Cecilia Holmgren tells about her research on random graphs
When Cecilia Holmgren was 15 in 1999, she had already completed every maths course at her high school and was allowed to study mathematics at Chalmers. She soon became interested in random graphs, random trees, and split trees. When defending her doctoral thesis Split Trees, Cuttings and Explosions in Uppsala (2010), she was the first to establish the general characteristics of split trees, which is a large class of random trees. One well-known type of split tree is binary search trees, which corresponds to the sorting algorithm Quicksort, that is used to sort data.
Cecilia’s research is pure mathematics. It lies at the intersection of probability theory and combinatorics, but large parts of it have practical applications.
“Random graphs and split trees are used, among other things, to develop algorithms for searches and recommendations on the Internet, to study how infections or rumours spread, and to analyse data sorting algorithms. The results can also be applied in artificial intelligence, where studying social networks and developing different types of algorithms are important.”
Cecilia, who is now an associate professor with habilitation, also works with conditional Galton Watson trees, which is another large class of random trees used for instance to describe a family’s survival or extinction.
“I like working with large classes of random graphs at the same time instead of individual random graphs,” she says.
One interesting feature of several random structures is that relatively small changes in probabilities produce large global changes. An example is a family tree. If the number of children in the average family is less than 1, the family dies out, but if the number is larger than 1, it may survive. Another example is the spread of infection, where a small change in immunity/spread (e.g. caused by how many members receive a vaccination) can determine whether an infection dies out or spreads around the world. Such breakpoints are called thresholds and are connected to percolation theory.
Cecilia also works with the configuration model, a general random graph model used in everything from Facebook and other social networks to biological networks such as the brain, telecommunications, and electrical grids.

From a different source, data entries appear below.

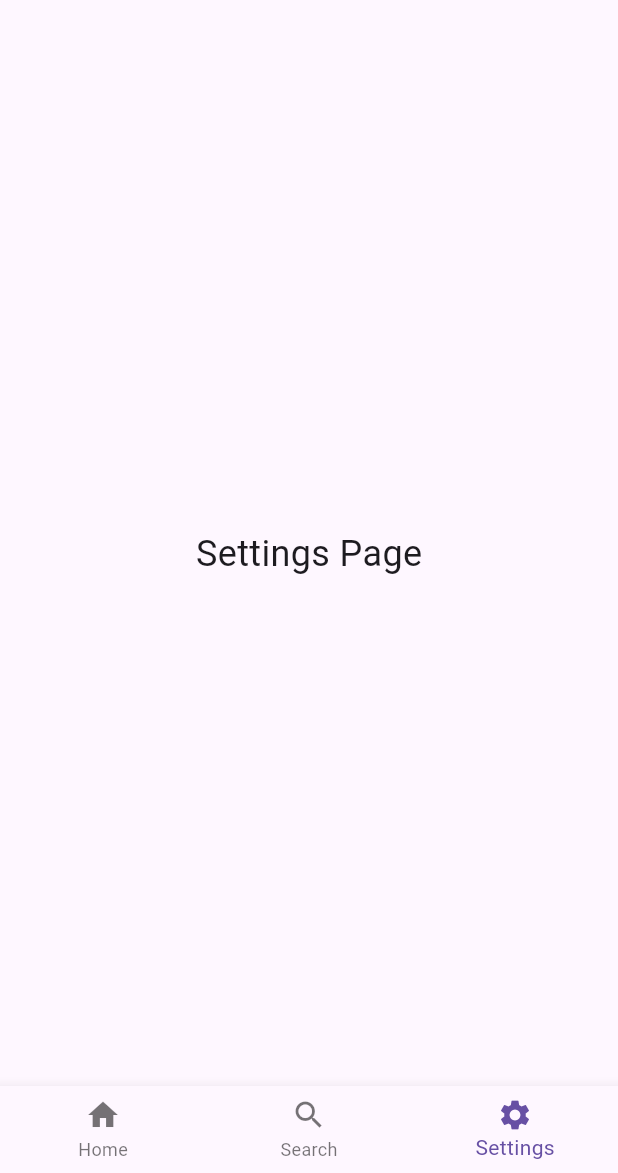
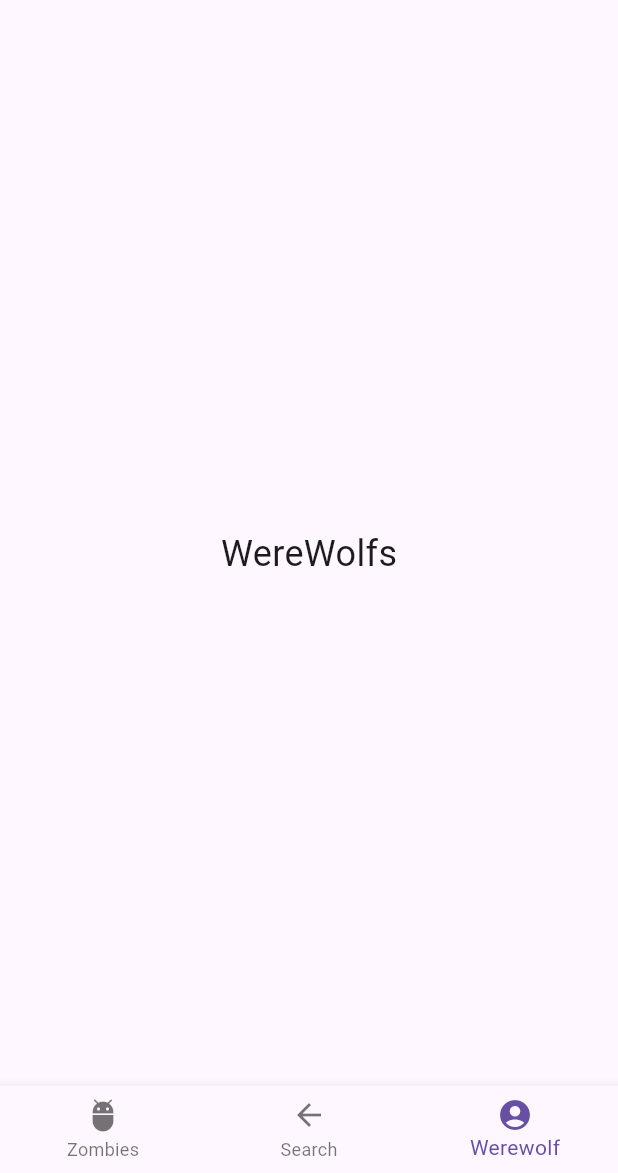
Before and after one commit to JashThakkar/mad_coding_chal, a Flutter app: the screen it shows after launch, item 3 of the bottom bar chosen, on a phone screen of 412 x 824 dp, the part 63-1236 px from its top. Run offline on Flutter 3.47's test engine with Material 3 defaults, Android fonts, the phone set to English and light mode, and no system bars.

Commit message:
template updated

```diff
--- a/lib/main.dart
+++ b/lib/main.dart
@@ -49,16 +49,16 @@ class _HomePageState extends State<HomePage> {
         onTap: _onItemTapped,
         items: const [
           BottomNavigationBarItem(
-            icon: Icon(Icons.home),
-            label: 'Home',
+            icon: Icon(Icons.adb_rounded),
+            label: 'Zombies',
           ),
           BottomNavigationBarItem(
-            icon: Icon(Icons.search),
+            icon: Icon(Icons.arrow_back),
             label: 'Search',
           ),
           BottomNavigationBarItem(
-            icon: Icon(Icons.settings),
-            label: 'Settings',
+            icon: Icon(Icons.account_circle),
+            label: 'Werewolf',
           ),
         ],
       ),
@@ -71,7 +71,7 @@ class PageOne extends StatelessWidget {
   @override
   Widget build(BuildContext context) {
     return const Center(
-      child: Text('Home Page', style: TextStyle(fontSize: 24)),
+      child: Text('Zombies', style: TextStyle(fontSize: 24)),
     );
   }
 }
@@ -81,7 +81,7 @@ class PageTwo extends StatelessWidget {
   @override
   Widget build(BuildContext context) {
     return const Center(
-      child: Text('Search Page', style: TextStyle(fontSize: 24)),
+      child: Text('Sceletons', style: TextStyle(fontSize: 24)),
     );
   }
 }
@@ -91,7 +91,7 @@ class PageThree extends StatelessWidget {
   @override
   Widget build(BuildContext context) {
     return const Center(
-      child: Text('Settings Page', style: TextStyle(fontSize: 24)),
+      child: Text('WereWolfs', style: TextStyle(fontSize: 24)),
     );
   }
 }
```
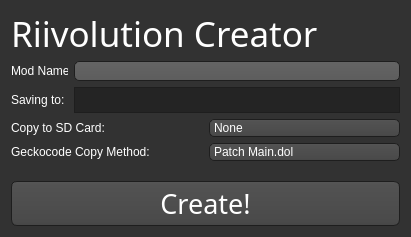
Old version of the form wii_music_editor/ui/templates/riivolution.ui in the repository BenjaminHalko/WiiMusicEditorPlus.
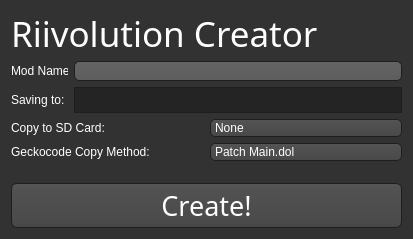
New version of the form. Icons and pictures are not drawn.

The edit to the form file:
```diff
--- a/wii_music_editor/ui/templates/riivolution.ui
+++ b/wii_music_editor/ui/templates/riivolution.ui
@@ -6,8 +6,8 @@
    <rect>
     <x>0</x>
     <y>0</y>
-    <width>411</width>
-    <height>237</height>
+    <width>413</width>
+    <height>239</height>
    </rect>
   </property>
   <property name="windowTitle">
```
Left out of the diff: 2 changed lines with no effect on the pictures.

Cecilia’s success has led to her receiving several large grants, giving her the opportunity to recruit talented doctoral students and postdocs to her research group.
“I am happy to have a strong research group. My PhD students and postdocs are doing exciting work and hold interesting seminars and lectures at conferences. This, in turn, attracts other talented researchers and international contacts.”
The image of the lone mathematician surrounded by stacks of books and checkered paper is an ill fit for Cecilia.
“I enjoy it the most when working with others, both senior researchers, postdocs, and doctoral students. At Uppsala University, I also meet students and am able to spark their interest in my field, which is really nice. Thanks to the University’s reputation and that of myself and my research group, we get many talented students and researchers.”
Random graphs and split trees
A graph consists of nodes and edges between nodes. The nodes can correspond to websites, and the edges then represent links between them, or the nodes can correspond to individuals, and the edges then represent contacts between them, such as sexual relations or handshakes. A tree is a graph where there is only one path of edges between two nodes, that is to say, there are no cycles in the graph. Think of a family tree where the nodes represent individuals, and there is an edge between two individuals if one is a child to the other.
Random graphs and random trees are then graphs and trees generated by random processes. For instance, we can flip a coin to decide if we should draw an edge between two nodes. Split trees are random trees designed to model different sorting algorithms. By studying the corresponding split tree, we can analyse the properties of the algorithm (e.g., the search time, which measures the algorithm’s efficiency).